Depending on your marketing goals, one approach might be to reach “thought leaders” so that they can spread the word about your product to their audience. It sounds good in theory, but determining who a thought leader is can be nearly impossible.
There are well-known authors and celebrities, for sure, but the people that others trust the most are often hidden from our view.
In his classic book “Ogilvy on Advertising“, David Ogilvy shares this insight:
“Many corporations have told me that they need only reach ‘thought-leaders’ – the people who influence other people. This sounds sensible, and not too expensive. The problem is that nobody really knows who the thought-leaders are. Bishops? Bartenders? Political busybodies? Garrulous taxi-drivers? Thought-leaders are spread throughout the population.”

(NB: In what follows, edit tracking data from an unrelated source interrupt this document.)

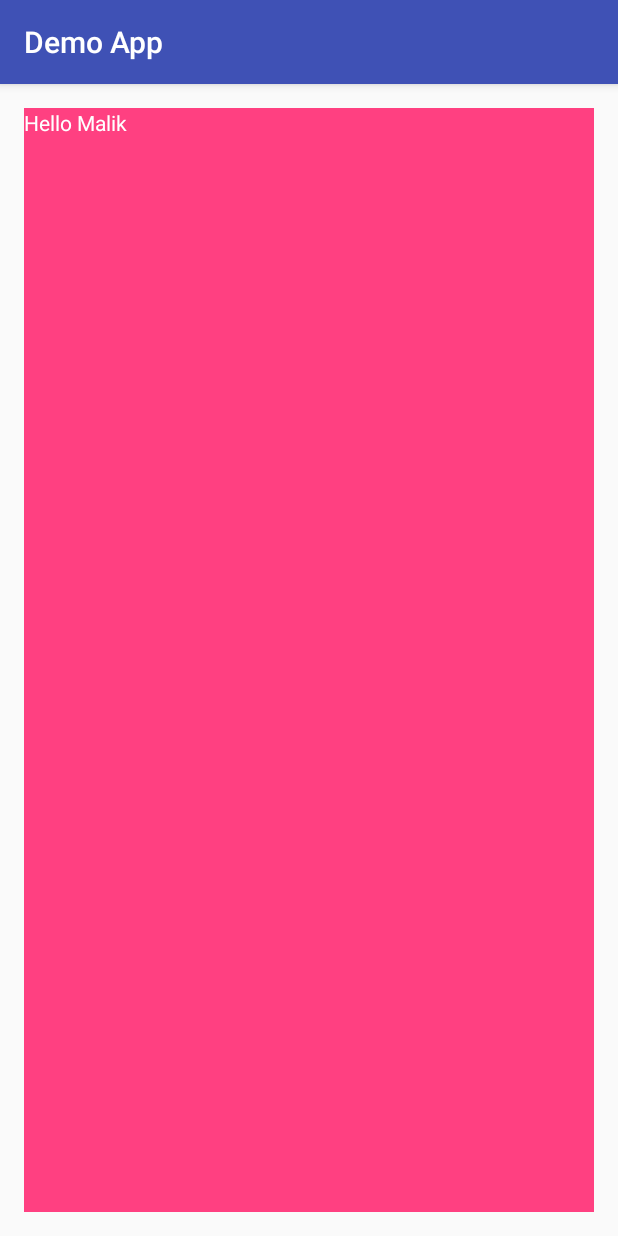
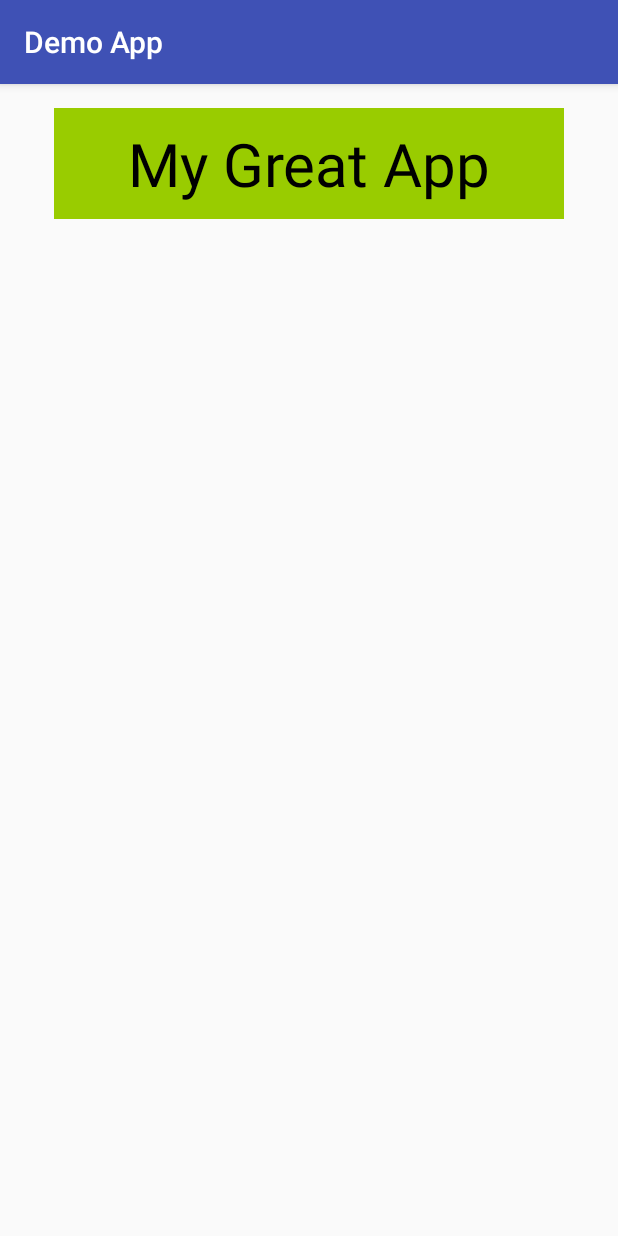
Before and after one commit to malikalichsan/demo-app, an Android app: the screen it shows after launch (MainActivity), on a phone screen of 412 x 824 dp. Run offline under Robolectric (Android 15) with nearby library versions, the phone set to English and light mode, and no system bars.

Commit message:
Formatting Text

```diff
--- a/app/src/main/res/layout/activity_main.xml
+++ b/app/src/main/res/layout/activity_main.xml
@@ -10,9 +10,14 @@
     <TextView
         android:id="@+id/helloMalikTextView"
         android:layout_width="match_parent"
-        android:layout_height="match_parent"
-        android:background="@color/colorAccent"
-        android:text="Hello Malik"
-        android:textColor="@android:color/background_light" />
+        android:layout_height="wrap_content"
+        android:layout_marginLeft="20dp"
+        android:layout_marginRight="20dp"
+        android:background="@android:color/holo_green_light"
+        android:gravity="center"
+        android:padding="10dp"
+        android:text="My Great App"
+        android:textColor="@android:color/background_dark"
+        android:textSize="40sp" />
 
 </RelativeLayout>
```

I see this a lot on social media. While it’s generally wise for companies to be active on social media and stay in the minds of their potential customers, the greatest value in social media is in areas that are hidden from those companies.

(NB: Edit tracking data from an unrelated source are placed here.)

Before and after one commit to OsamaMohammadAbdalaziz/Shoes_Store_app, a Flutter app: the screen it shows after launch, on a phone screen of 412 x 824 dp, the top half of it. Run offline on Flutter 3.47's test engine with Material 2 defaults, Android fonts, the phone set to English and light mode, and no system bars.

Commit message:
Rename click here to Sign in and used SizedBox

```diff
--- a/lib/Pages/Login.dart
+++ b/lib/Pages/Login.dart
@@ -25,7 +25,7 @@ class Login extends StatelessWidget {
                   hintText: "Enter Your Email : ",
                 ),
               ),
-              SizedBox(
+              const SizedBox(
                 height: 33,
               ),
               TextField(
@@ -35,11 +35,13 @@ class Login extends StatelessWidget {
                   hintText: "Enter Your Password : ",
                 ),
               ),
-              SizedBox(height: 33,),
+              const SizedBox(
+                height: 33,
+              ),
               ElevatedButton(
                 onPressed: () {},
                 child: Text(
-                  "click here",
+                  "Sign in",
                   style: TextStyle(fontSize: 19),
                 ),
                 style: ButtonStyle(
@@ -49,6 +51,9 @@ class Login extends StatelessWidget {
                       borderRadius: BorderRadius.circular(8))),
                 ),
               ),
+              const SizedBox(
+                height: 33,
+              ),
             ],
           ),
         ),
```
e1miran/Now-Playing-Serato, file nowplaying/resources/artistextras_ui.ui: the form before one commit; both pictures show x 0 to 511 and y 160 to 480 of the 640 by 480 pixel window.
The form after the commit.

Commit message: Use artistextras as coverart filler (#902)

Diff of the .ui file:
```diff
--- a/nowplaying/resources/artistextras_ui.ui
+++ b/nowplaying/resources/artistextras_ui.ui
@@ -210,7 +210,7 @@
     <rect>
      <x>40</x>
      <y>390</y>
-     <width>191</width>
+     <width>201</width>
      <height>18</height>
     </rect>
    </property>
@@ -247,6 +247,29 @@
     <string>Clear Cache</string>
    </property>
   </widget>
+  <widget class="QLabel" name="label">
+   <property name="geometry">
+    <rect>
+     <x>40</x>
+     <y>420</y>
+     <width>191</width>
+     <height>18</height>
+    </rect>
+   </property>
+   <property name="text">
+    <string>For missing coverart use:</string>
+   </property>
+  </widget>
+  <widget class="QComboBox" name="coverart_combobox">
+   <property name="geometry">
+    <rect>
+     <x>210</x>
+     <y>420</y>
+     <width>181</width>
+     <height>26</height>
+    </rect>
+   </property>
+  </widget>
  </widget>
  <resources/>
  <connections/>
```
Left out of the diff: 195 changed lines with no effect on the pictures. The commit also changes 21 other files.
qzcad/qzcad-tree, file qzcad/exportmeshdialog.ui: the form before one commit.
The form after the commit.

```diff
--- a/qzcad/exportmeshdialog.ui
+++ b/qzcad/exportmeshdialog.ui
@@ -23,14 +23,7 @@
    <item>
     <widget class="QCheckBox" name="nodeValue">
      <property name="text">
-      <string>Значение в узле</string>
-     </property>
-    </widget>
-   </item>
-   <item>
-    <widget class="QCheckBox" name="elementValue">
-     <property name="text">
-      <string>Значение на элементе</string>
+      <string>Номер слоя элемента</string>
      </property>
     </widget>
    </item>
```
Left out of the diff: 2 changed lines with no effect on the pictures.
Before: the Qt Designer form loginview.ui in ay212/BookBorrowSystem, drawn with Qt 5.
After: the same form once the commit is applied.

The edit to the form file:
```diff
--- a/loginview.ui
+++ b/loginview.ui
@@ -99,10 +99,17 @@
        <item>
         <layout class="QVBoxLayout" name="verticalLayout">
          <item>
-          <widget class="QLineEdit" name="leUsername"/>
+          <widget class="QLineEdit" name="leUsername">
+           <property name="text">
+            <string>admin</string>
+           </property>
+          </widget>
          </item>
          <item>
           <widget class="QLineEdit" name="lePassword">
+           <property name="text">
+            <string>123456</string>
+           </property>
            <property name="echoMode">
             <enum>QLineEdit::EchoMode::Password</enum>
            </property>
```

When my wife is trying to find a plumber to solve an issue at our house, she’ll likely Google for some, but she’ll also pose the questions to her friends on Facebook. The responses from those people outweigh any other areas where she might come across potential solutions. In this case, her friends are the thought leaders that matter.
If you can get a well-known thought leader to speak highly of your product, that’s fantastic, but remember that there are thousands (millions?) of smaller thought leaders that will have a much bigger impact on decisions being made.

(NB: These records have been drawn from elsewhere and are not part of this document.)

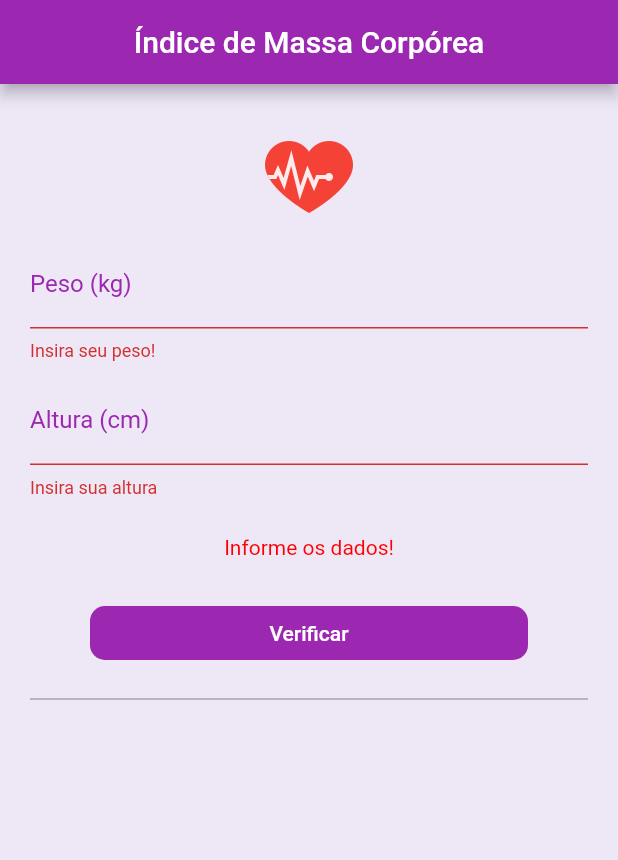
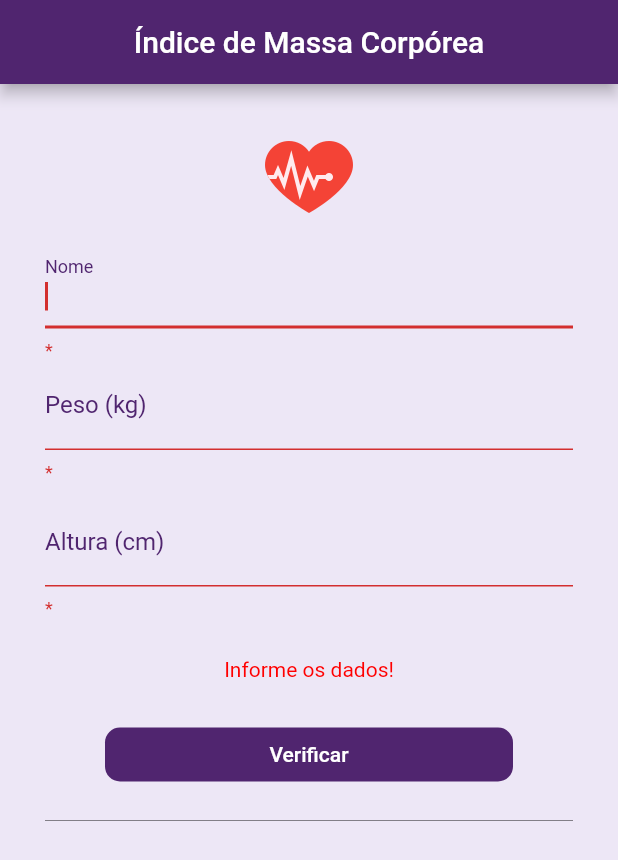
Before and after one commit to brandaoti/calcular-imc, a Flutter app: the screen it shows after launch, after a tap on "Verificar", on a phone screen of 412 x 824 dp. Shown: the top 860 px of the screen. Run offline on Flutter 3.47's test engine with Material 2 defaults, Android fonts, the phone set to English and light mode, and no system bars.

Commit message:
Adicionado novo campo nome, atualizado cores do app

```diff
--- a/lib/ui/android/pages/home_page.dart
+++ b/lib/ui/android/pages/home_page.dart
@@ -1,5 +1,5 @@
+import 'package:calcular_imc/bloc/imc_controller.dart';
 
-import 'package:calcular_imc/bloc/imc_controller.dart';
 import 'package:flutter/material.dart';
 
 class HomePage extends StatefulWidget {
@@ -17,7 +17,7 @@ class _HomePageState extends State<HomePage> {
     return Scaffold(
       appBar: AppBar(
         title: Text("Índice de Massa Corpórea"),
-        backgroundColor: Colors.purple,
+        backgroundColor: Theme.of(context).primaryColor,
         centerTitle: true,
       ),
 
@@ -25,21 +25,23 @@ class _HomePageState extends State<HomePage> {
 
       body: Container(
         padding: EdgeInsets.only(
-          left: 20.0, // Left
+          left: 30.0, // Left
           top: 30.0, // Top
-          right: 20.0, // Right
+          right: 30.0, // Right
           //0.0, // Bottom
         ),
+
         child: Form(
           key: imcController.formKey,
           //key: _formKey,
           child: ListView(
             children: <Widget>[
-
-              Container(// feito pra definir o tamanho do botão para imagem logo
+              Container(
+                // feito pra definir o tamanho do botão para imagem logo
                 padding: EdgeInsets.only(right: 100.0, left: 100.0),
                 child: FlatButton(
-                  child: SizedBox(// Tamanho da imagem
+                  child: SizedBox(
+                    // Tamanho da imagem
                     width: 64,
                     height: 64,
                     child: Image.asset("assets/imagens/heart.png"),
@@ -48,28 +50,46 @@ class _HomePageState extends State<HomePage> {
                   shape: RoundedRectangleBorder(
                     borderRadius: new BorderRadius.circular(50.0),
                   ),
-                   onPressed: (){
-                     setState(() {
-                       imcController.refresh();
-                     });
-                   }, // Chamar o metodo para resetar
+                  onPressed: () {
+                    setState(() {
+                      imcController.refresh();
+                    });
+                  }, // Chamar o metodo para resetar
                 ),
               ),
 
               SizedBox(height: 10.0),
 
-              TextFormField(
+              TextFormField( // Campo de entrada NOME
+                autofocus: true,
+                keyboardType: TextInputType.text,
+                decoration: InputDecoration(
+                  labelText: "Nome",
+                  labelStyle: TextStyle(color: Theme.of(context).primaryColor),
+                ),
+                textAlign: TextAlign.left,
+                style: TextStyle(color: Colors.green),
+                controller: imcController.nameController,
+                validator: (value){
+                  if(value.isEmpty){
+                    return "*";
+                  }
+                  return null;
+                },
+              ),
+
+              TextFormField( // Campo de entrada Peso
                 keyboardType: TextInputType.number,
                 decoration: InputDecoration(
                   labelText: "Peso (kg)",
                   labelStyle: TextStyle(color: Theme.of(context).primaryColor),
                 ),
-                textAlign: TextAlign.justify,
-                style: TextStyle(color: Colors.black),
+                textAlign: TextAlign.left,
+                style: TextStyle(color: Colors.green),
                 controller: imcController.weightController,
                 validator: (value) {
                   if (value.isEmpty) {
-                    return "Insira seu peso!";
+                    return "*";
                   }
                   return null;
                 },
@@ -77,25 +97,25 @@ class _HomePageState extends State<HomePage> {
 
               SizedBox(height: 10.0),
 
-              TextFormField(
+              TextFormField( // Campo de entrada ALTURA
                 keyboardType: TextInputType.number,
                 decoration: InputDecoration(
                   labelText: "Altura (cm)",
                   labelStyle: TextStyle(color: Theme.of(context).primaryColor),
                 ),
                 textAlign: TextAlign.justify,
-                style: TextStyle(color: Color(0xFFCE93D8)),
+                style: TextStyle(color: Colors.green),
                 controller: imcController.heightController,
                 validator: (value) {
                   if (value.isEmpty) {
-                    return "Insira sua altura";
+                    return "*";
                   }
                   return null;
                 },
               ),
 
-              Padding(
-                // Texto para mensagem
+              Padding(// Primeira mensagem de informação
+
                 padding: EdgeInsets.all(25.0),
                 child: Text(
                   /* Informe os dados! */
@@ -109,7 +129,7 @@ class _HomePageState extends State<HomePage> {
                 padding: EdgeInsets.only(
                   left: 40.0,
                   right: 40.0,
-                  ),
+                ),
                 child: FlatButton(
                   color: Theme.of(context).primaryColor,
                   shape: RoundedRectangleBorder(
@@ -132,11 +152,29 @@ class _HomePageState extends State<HomePage> {
                 ),
               ),
 
-              Divider(height: 40.0, color: Colors.black45),
+              Divider(
+                height: 40.0,
+                color: Colors.black45,
+              ),
+
+              Padding( // Segunda mensagem de informação
+                padding: EdgeInsets.all(10.0),
+                child: Text(
+                  imcController.info2,
+                  style: TextStyle(
+                    fontWeight: FontWeight.bold,
+                    fontSize: 15.0,
+                    ),
+                  textAlign: TextAlign.center,
+                ),
+              ),
 
               Padding(
                 padding: EdgeInsets.all(10.0),
-                child: new Text(imcController.result),
+                child: new Text(imcController.result,
+                    style: TextStyle(fontSize: 15.0),
+                    textAlign: TextAlign.justify,
+                  ),
               ),
             ],
           ),
--- a/lib/ui/android/pages/material_app.dart
+++ b/lib/ui/android/pages/material_app.dart
@@ -5,9 +5,10 @@ class MyMaterialApp extends StatelessWidget {
   @override
   Widget build(BuildContext context) {
     return MaterialApp(
+      debugShowCheckedModeBanner: false,
       title: "Calcular IMC",
       theme: ThemeData(
-        primaryColor: Colors.purple,
+        primaryColor: Color(0xFF50256F),
       ),
       home: HomePage(),
     );
```
Also changed, not shown: pubspec.lock.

You’ll have no good way to directly shape their decisions, other than to be a company worth recommending. It’s similar to what I shared last month with the idea of “If you want to be seen as a trustworthy company, then be a trustworthy company”, and then hopefully the thought leaders will see you that way too.